Tuesday, January 24, 2012

The Bains of Capitalism

James Suroweicki, at The New Yorker, on the implications of presidential aspirant Willard Romney's particular business experience:
Willard Mitt Romney Front and Center at Bain
The real reason that we should be concerned about private equity’s expanding power lies in the way these firms have become increasingly adept at using financial gimmicks to line their pockets, deriving enormous wealth not from management or investing skills but, rather, from the way the U.S. tax system works. Indeed, for an industry that’s often held up as an exemplar of free-market capitalism, private equity is surprisingly dependent on government subsidies for its profits.
Financial engineering has always been central to leveraged buyouts. In a typical deal, a private-equity firm buys a company, using some of its own money and some borrowed money.
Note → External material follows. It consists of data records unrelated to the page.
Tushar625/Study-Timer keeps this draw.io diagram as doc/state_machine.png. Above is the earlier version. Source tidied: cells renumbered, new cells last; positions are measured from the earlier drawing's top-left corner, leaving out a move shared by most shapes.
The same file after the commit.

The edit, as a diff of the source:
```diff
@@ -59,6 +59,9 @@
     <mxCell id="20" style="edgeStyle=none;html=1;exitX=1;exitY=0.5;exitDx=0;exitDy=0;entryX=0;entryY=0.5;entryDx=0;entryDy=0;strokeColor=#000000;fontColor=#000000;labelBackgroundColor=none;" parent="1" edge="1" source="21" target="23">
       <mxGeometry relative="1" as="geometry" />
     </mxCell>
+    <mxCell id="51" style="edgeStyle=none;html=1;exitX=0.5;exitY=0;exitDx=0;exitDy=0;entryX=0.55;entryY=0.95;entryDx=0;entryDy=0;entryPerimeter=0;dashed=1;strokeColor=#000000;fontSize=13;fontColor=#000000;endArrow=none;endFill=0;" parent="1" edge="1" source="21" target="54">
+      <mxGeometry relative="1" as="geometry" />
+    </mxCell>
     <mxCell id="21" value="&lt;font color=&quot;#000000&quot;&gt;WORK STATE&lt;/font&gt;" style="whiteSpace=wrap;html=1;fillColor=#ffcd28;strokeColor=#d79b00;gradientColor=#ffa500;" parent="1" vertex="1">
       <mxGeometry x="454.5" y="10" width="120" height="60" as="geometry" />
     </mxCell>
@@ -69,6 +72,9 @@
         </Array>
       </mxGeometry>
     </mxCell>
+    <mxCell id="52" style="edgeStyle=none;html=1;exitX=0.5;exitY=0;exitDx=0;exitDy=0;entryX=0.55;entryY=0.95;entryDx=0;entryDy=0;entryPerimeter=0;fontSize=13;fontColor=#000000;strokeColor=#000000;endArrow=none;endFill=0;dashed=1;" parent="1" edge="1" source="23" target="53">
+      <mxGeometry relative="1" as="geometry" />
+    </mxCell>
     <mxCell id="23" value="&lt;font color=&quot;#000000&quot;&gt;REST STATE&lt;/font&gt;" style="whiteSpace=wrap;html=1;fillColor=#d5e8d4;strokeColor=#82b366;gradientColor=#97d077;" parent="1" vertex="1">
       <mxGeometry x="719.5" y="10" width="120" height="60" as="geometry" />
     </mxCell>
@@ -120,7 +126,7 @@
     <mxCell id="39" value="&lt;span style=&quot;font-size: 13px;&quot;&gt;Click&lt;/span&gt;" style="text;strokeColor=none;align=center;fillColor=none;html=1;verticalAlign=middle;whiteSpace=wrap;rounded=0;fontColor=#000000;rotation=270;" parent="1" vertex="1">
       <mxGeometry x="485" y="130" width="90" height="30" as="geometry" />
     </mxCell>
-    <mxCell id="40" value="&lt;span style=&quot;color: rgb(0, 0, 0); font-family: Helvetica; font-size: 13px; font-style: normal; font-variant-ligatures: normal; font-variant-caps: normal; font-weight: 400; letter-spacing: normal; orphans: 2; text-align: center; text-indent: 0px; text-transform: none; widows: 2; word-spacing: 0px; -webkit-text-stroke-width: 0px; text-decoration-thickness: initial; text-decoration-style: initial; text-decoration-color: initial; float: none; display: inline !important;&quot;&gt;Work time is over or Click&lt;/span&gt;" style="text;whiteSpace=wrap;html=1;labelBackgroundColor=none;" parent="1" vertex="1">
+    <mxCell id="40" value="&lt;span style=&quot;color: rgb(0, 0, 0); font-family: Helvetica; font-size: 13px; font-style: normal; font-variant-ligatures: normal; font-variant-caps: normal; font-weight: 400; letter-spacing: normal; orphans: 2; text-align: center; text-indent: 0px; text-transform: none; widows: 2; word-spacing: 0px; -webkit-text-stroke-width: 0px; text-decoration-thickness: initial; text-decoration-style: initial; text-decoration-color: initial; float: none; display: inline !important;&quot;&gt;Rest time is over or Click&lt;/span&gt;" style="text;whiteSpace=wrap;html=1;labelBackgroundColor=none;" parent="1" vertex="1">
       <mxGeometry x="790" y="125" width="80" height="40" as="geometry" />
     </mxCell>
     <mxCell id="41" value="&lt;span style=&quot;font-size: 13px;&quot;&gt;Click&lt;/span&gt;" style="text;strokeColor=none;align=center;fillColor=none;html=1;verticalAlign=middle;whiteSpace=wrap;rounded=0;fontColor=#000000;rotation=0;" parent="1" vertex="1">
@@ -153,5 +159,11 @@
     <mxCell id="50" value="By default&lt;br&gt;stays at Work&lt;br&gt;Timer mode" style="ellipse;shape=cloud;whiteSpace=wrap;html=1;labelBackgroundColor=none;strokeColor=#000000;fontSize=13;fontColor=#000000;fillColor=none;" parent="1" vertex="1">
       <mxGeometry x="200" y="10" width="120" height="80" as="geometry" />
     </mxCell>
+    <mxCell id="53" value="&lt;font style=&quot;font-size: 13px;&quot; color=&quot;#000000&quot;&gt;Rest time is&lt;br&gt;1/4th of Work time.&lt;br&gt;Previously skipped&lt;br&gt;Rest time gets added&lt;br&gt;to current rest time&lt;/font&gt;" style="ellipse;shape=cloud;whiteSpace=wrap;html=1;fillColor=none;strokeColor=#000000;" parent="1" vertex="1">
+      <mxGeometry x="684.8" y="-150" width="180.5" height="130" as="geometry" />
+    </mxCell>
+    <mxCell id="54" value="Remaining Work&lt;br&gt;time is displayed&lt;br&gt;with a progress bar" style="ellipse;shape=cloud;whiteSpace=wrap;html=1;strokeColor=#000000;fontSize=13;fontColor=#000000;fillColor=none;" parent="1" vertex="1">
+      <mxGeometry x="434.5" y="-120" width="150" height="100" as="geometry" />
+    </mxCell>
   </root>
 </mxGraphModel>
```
It then tries to improve the performance of the acquired company, with an eye toward cashing out by selling it or taking it public. The key to this strategy is debt: the model encourages firms to borrow as much as possible, since, just as with a mortgage, the less money you put down, the bigger your potential return on investment. The rewards can be extraordinary: when Romney was at Bain, it supposedly earned eighty-eight per cent a year for its investors. But piles of debt also increase the risk that companies will go bust.

It's the demand, stupid...

Former Treasury Secretary Larry Summers at Financial Times:
Government has no higher responsibility than insuring economies have an adequate level of demand. Without growing demand, there is no prospect of sustained growth, let alone a significant fall in joblessness. And without either of these there is no chance of reducing debt-to-income ratios...
The best chance for economic recovery involves governments working directly to increase demand and to augment business confidence.